|Girl Geeks ald09||2009-03-25|
Whoa, look at the date on that last post. A lot has changed since then - I went back to work in a PHP shop, all the while intending to keep doing Python/Django on the side, but I haven't been able to make as much time for that as I thought I would.
Ironically (or coincidentally considering the occasion) today I'm in Chicago for my first PyCon, where I expect to be one of, oh, maybe five women in the place. I'm used to being in the minority at these things - it makes it kind of hard to blend into the background, but I do my best.
It's not particularly easy being a woman in technology. I'm well aware that I am always going to be in the minority, at work or at social events. Most of the time I feel like I have to make a choice between being a programmer and being a woman. Maybe this oversimplifies the matter, but if I dare to express myself as a woman by, let's say, wearing makeup and high heels, then I am automatically not taken seriously as a developer. That's what happens, that's just how it is. But I'm not willing to sacrifice my femininity.
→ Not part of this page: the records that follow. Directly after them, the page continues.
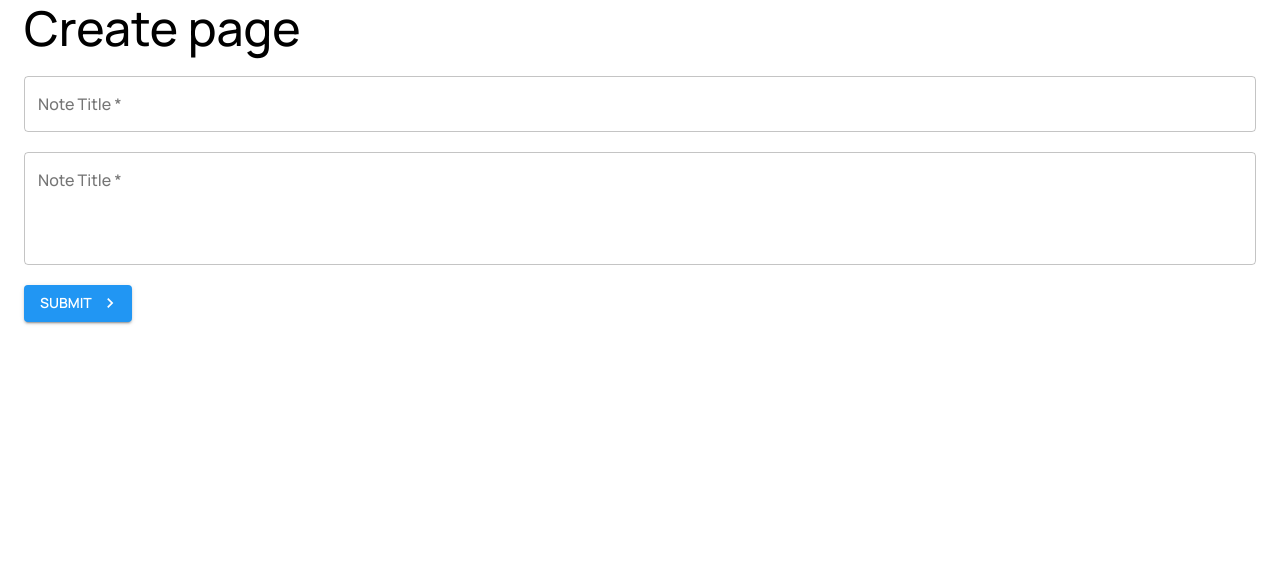
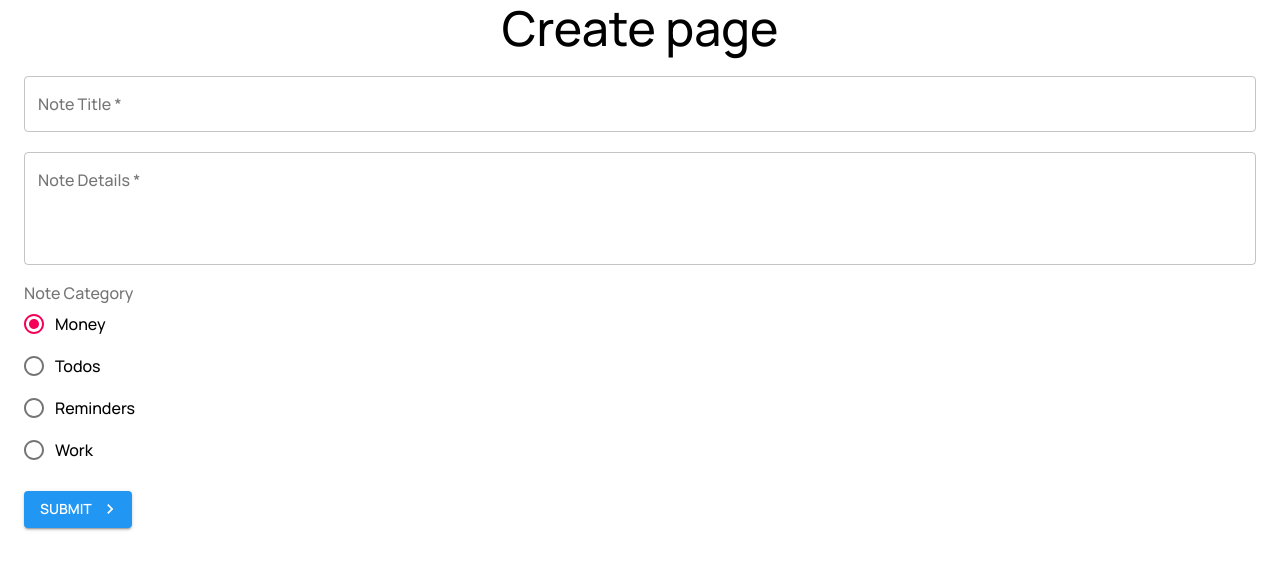
Before and after one commit to tonyedgal/notes-app, a React (Create React App) app: page /create in a window 1280 px wide. Shown: the top 570 px of the page. Built offline with nearby package versions, Linux system fonts and the light colour scheme.

Commit message:
feat: created category section using mui radio component

```diff
--- a/src/pages/Create.js
+++ b/src/pages/Create.js
@@ -1,5 +1,15 @@
 import { React, useState } from "react";
-import { Typography, Button, Container, TextField } from "@material-ui/core";
+import {
+  Typography,
+  Button,
+  Container,
+  TextField,
+  Radio,
+  RadioGroup,
+  FormControlLabel,
+  FormLabel,
+  FormControl,
+} from "@material-ui/core";
 import KeyboardArrowRightIcon from "@material-ui/icons/KeyboardArrowRight";
 import { makeStyles } from "@material-ui/core";
 
@@ -9,6 +19,9 @@
     marginBottom: 20,
     display: "block",
   },
+  heading: {
+    textAlign: "center",
+  },
 });
 
 export default function Create() {
@@ -17,10 +30,11 @@
   const [details, setDetails] = useState("");
   const [titleError, setTitleError] = useState(false);
   const [detailsError, setDetailsError] = useState(false);
+  const [category, setCategory] = useState("money");
 
   const handleSubmit = (e) => {
     e.preventDefault();
-    setTitleError(false);
+    setTitleError(false); // set error state in react material ui forms
     setDetailsError(false);
 
     if (title === "") {
@@ -31,14 +45,19 @@
     }
 
     if (title && details) {
-      console.log(title, details);
+      console.log(title, details, category);
     }
   };
 
   return (
     <>
       <Container>
-        <Typography variant="h3" component="h2" gutterBottom>
+        <Typography
+          className={classes.heading}
+          variant="h3"
+          component="h3"
+          gutterBottom
+        >
           Create page
         </Typography>
 
@@ -55,7 +74,7 @@
           <TextField
             onChange={(e) => setDetails(e.target.value)}
             className={classes.field}
-            label="Note Title"
+            label="Note Details"
             variant="outlined"
             multiline
             rows={4}
@@ -63,6 +82,32 @@
             required
             error={detailsError}
           />
+
+          <FormControl className={classes.field}>
+            <FormLabel>Note Category</FormLabel>
+            <RadioGroup
+              value={category}
+              onChange={(e) => setCategory(e.target.value)}
+            >
+              <FormControlLabel
+                control={<Radio />}
+                label="Money"
+                value="money"
+              />
+              <FormControlLabel
+                control={<Radio />}
+                label="Todos"
+                value="todos"
+              />
+              <FormControlLabel
+                control={<Radio />}
+                label="Reminders"
+                value="reminders"
+              />
+              <FormControlLabel control={<Radio />} label="Work" value="work" />
+            </RadioGroup>
+          </FormControl>
+
           <Button
             variant="contained"
             color="primary"
```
I shouldn't have to sacrifice either part of my identity - to do so would make me no longer a whole person.
And yet I can't imagine doing anything else. Writing code is probably in my blood - my dad was a programmer in the early-ish days at IBM, and in our house we spoke Cobol and Pascal and Fortran. My boss (and best friend) says I'm one of the only people he knows who can list so many languages on a resume and have written something meaningful in all of them.
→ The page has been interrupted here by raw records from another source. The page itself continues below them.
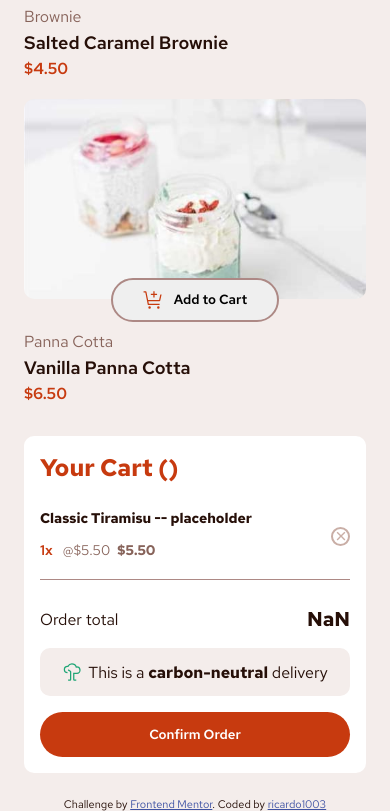
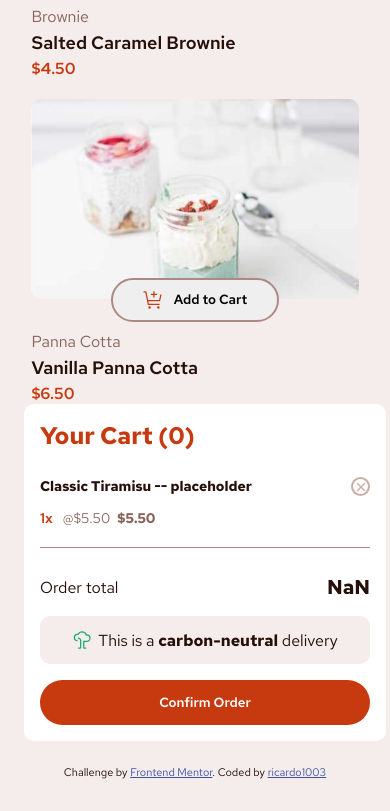
Before and after one commit to ricardo1003/Product-list-with-cart, a plain HTML site: page index.html in a window 390 px wide. Shown: the part 2605-3416 px from the top of the page. After the commit the page ends 3384 px from the top, so only its background shows below. Drawn offline with Linux system fonts and the light colour scheme.

Commit message:
responsive design

```diff
--- a/css/styles.css
+++ b/css/styles.css
@@ -12,14 +12,24 @@ img{
     max-width: 100%;
 }
 main{
+    display: flex;
+    /* flex-wrap: wrap; */
     padding: 1.5em;
 }
 h1{
+    align-self: flex-start;
     margin-bottom: 1rem;
     font-size: 3em;
 }
+.desserts{
+    width: 100%;
+    display: flex;
+    flex-direction: column;
+}
 .desserts section{
     display: grid;
+    justify-content: space-evenly;
+    grid-template-columns: repeat(auto-fill, 327.2px);
     gap: 20px;
 }
 .desserts section> div .img{
@@ -42,6 +52,7 @@ h1{
     -o-border-radius: 10px;
 }
 button{
+    cursor: pointer;
     border-radius: 100px;
     -webkit-border-radius: 100px;
     -moz-border-radius: 100px;
@@ -72,6 +83,8 @@ button{
 }
 
 .cart{
+    min-width: 330px;
+    height: max-content;
     margin-top: 2em;
     padding: 1rem;
     border-radius: 10px;
@@ -98,28 +111,38 @@ ul{
 }
 .productAdded{
     position: relative;
+    display: flex;
     font-size: .875em;
     padding-bottom: 20px;
     border-bottom: 1px solid hsl(7, 20%, 60%);
 }
-.productAdded::after{
-    content: "";
+.removeProduct{
     width: 15px;
     aspect-ratio: 1/1;
-    display: block;
+    display: flex;
+    justify-content: center;
+    align-items: center;
     position: absolute;
     right: 0;
-    top: 25%;
     border: 2px solid hsl(14, 25%, 72%);
     border-radius: 100px;
-    background: url("../assets/images/icon-remove-item.svg");
-    background-position: center;
-    background-repeat: no-repeat;
-
     -webkit-border-radius: 100px;
     -moz-border-radius: 100px;
     -ms-border-radius: 100px;
     -o-border-radius: 100px;
+}
+.removeProduct:hover{
+    border: 2px solid hsl(12, 20%, 44%);
+}
+.removeProduct:hover img{
+    filter: brightness(0.6);
+    -webkit-filter: brightness(0.6);
+}
+.removeProduct img{
+    position: absolute;
+}
+.productAdded::after:hover{
+    background-color: rebeccapurple;
 }
 .productAdded>div h4{
     margin-bottom: 1em;
@@ -169,7 +192,7 @@ ul{
     font-weight: 600;
 }
 
-.cart.filledCart .waiting, .cart.notfilledCart :not(.waiting){
+.cart.filledCart .waiting, .cart.notfilledCart :not(.waiting, h3){
     display: none;
 }
 .cart.filledCart :not(.waiting), .cart.notfilledCart .waiting{
@@ -177,28 +200,21 @@ ul{
 }
 .cart.notfilledCart{
     align-items: center;
+    gap: 20px;
 }
-
-
-
-
-
-
-
-
-
-
-
-
-
-
-
-
-
-
-
-
-
+.cart.notfilledCart h3{
+    align-self: flex-start;
+}
 
 .attribution { font-size: 11px; text-align: center; }
 .attribution a { color: hsl(228, 45%, 44%); }
+
+
+@media only screen and (max-width:1085px) {
+    main{
+        flex-direction: column;
+    }
+    .cart{
+        margin: 0 auto;
+    }
+}
--- a/index.html
+++ b/index.html
@@ -147,9 +147,9 @@
       </section>
     </section>
     <section class="cart filledCart">
+      <h3>Your Cart (0)</h3>
       <img src="./assets/images/illustration-empty-cart.svg" alt="empty-cart" class="waiting">
       <p class="waiting">Your added items will appear here</p>
-      <h3>Your Cart (<!-- Quantity -->)</h3>
       <ul>
         <li class="productAdded">
           <div>
@@ -159,6 +159,7 @@
               <p>@$5.50 <b>$5.50</b></p>
             </div>
           </div>
+          <div class="removeProduct"><img src="./assets/images/icon-remove-item.svg" alt="remove"></div>
         </li>
       </ul>
       <p>Order total<b>NaN</b></p>
```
And so I'm grateful to Ada Lovelace for giving me the opportunity to do what I do. As one of the first programmers, she paved the path for all of us, men and women alike.
The inspiration of Ada Lovelace [BBC News]
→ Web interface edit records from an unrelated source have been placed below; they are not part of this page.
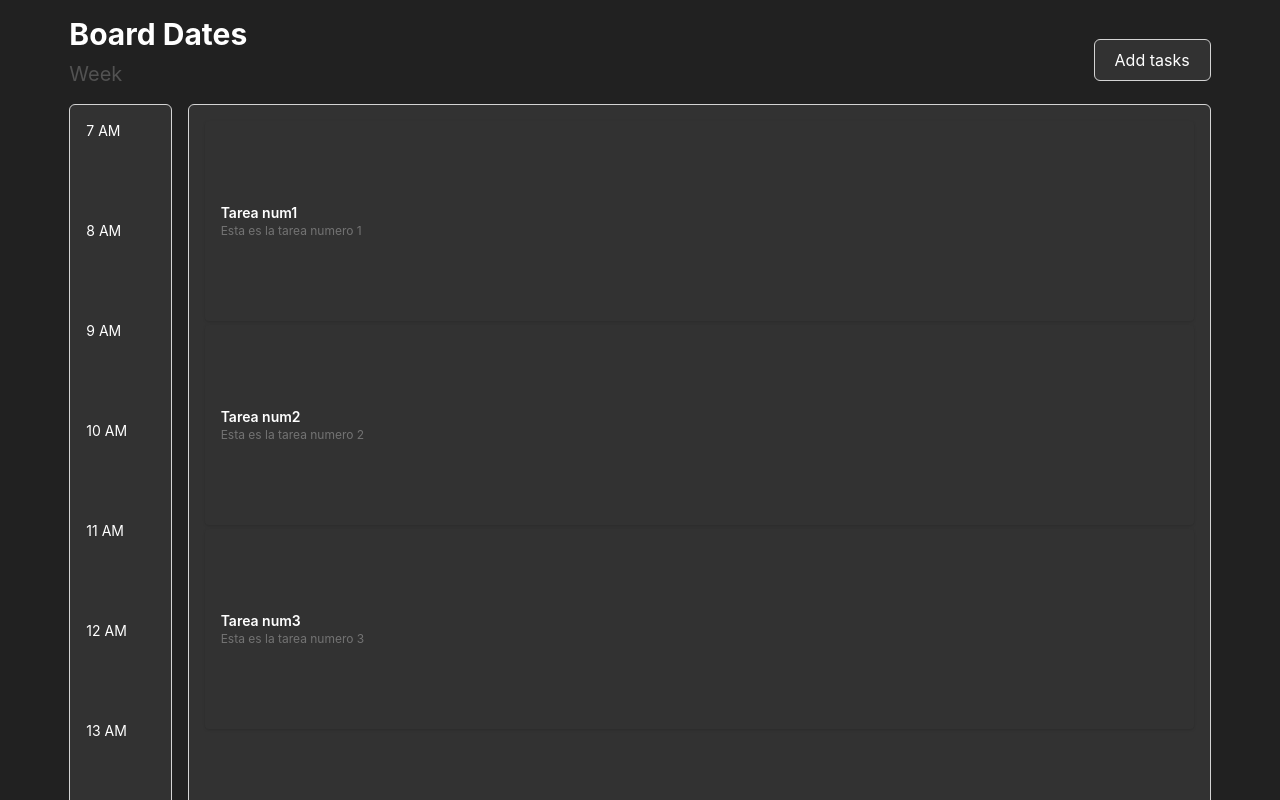
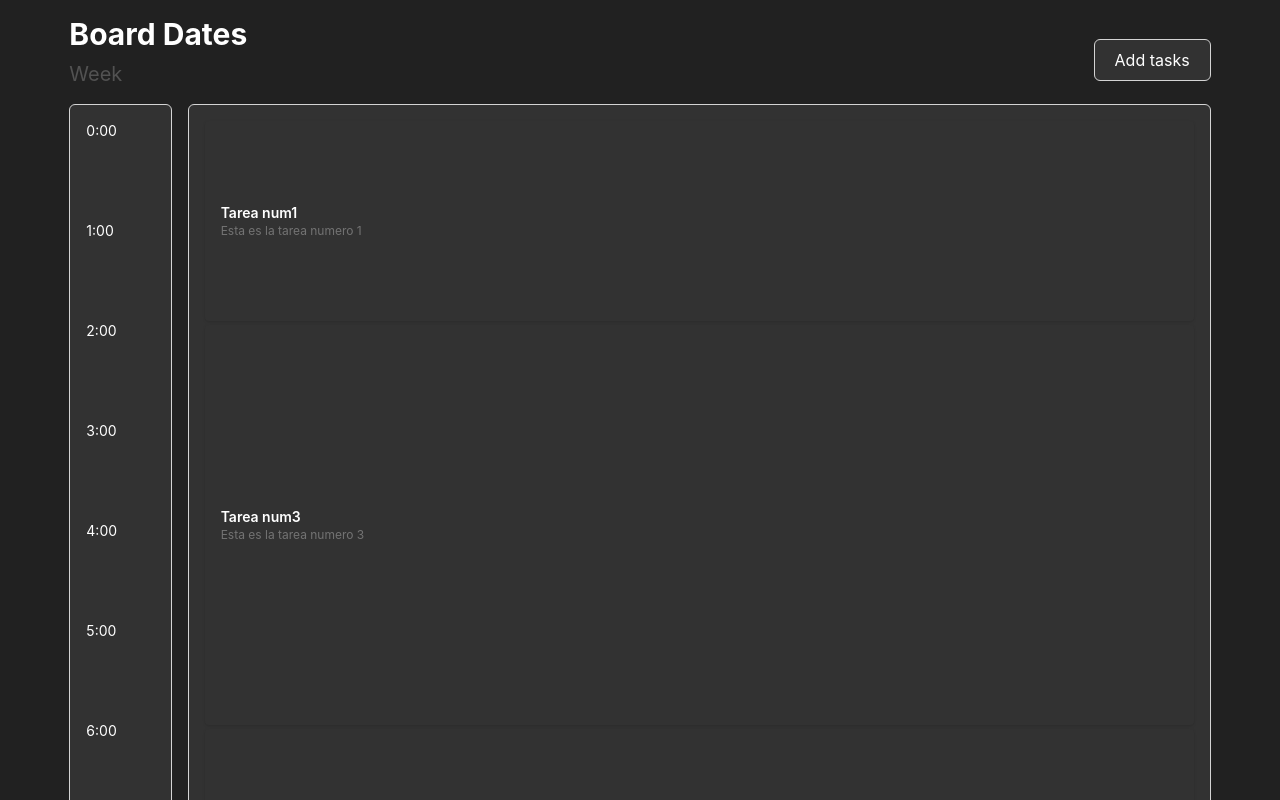
Before and after one commit to Lau-szutner/Focus-board, a Next.js app in the folder frontend/: page / in a window 1280 px wide. Shown: the top 800 px of the page. Built offline with nearby package versions, Linux system fonts and the light colour scheme.

Commit message:
ordenamiento de tareas

```diff
--- a/frontend/src/app/components/Board.tsx
+++ b/frontend/src/app/components/Board.tsx
@@ -28,8 +28,8 @@ const Board: React.FC = () => {
     {
       title: 'Tarea num1',
       body: 'Esta es la tarea numero 1',
-      startTime: '7',
-      endTime: '9',
+      startTime: '0',
+      endTime: '2',
     },
     {
       title: 'Tarea num2',
@@ -40,10 +40,22 @@ const Board: React.FC = () => {
     {
       title: 'Tarea num3',
       body: 'Esta es la tarea numero 3',
-      startTime: '7',
+      startTime: '5',
       endTime: '9',
     },
   ];
+
+  tasks.sort((a, b) => {
+    const startA = Number(a.startTime);
+    const startB = Number(b.startTime);
+
+    if (startA === startB) {
+      return Number(a.endTime) - Number(b.endTime);
+    }
+    return startA - startB;
+
+    console.log(tasks);
+  });
 
   return (
     <section className="w-11/12 mx-auto p-4 h-fit">
--- a/frontend/src/app/components/HoursColumn.tsx
+++ b/frontend/src/app/components/HoursColumn.tsx
@@ -1,11 +1,11 @@
 // Creamos un array de horas de 7 AM a 6 PM
-const hours = Array.from({ length: 12 }, (_, i) => `${7 + i} AM`);
+const hours = Array.from({ length: 24 }, (_, i) => `${i}:00`);
 
 const HoursColumn: React.FC = () => {
   return (
-    <div className="bg-[#323232] rounded-md p-4 border border-neutral-300 text-sm flex flex-col">
+    <div className="bg-[#323232] rounded-md p-4 border border-neutral-300 text-sm flex flex-col h-fit">
       {hours.map((hour) => (
-        <div key={hour} className="h-[100px] flex items-start">
+        <div key={hour} className="h-[100px] flex items-start ">
           {hour}
         </div>
       ))}
```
with Ada.Text_IO; procedure Hello is begin Ada.Text_IO.Put_Line("Hello, world!"); end Hello;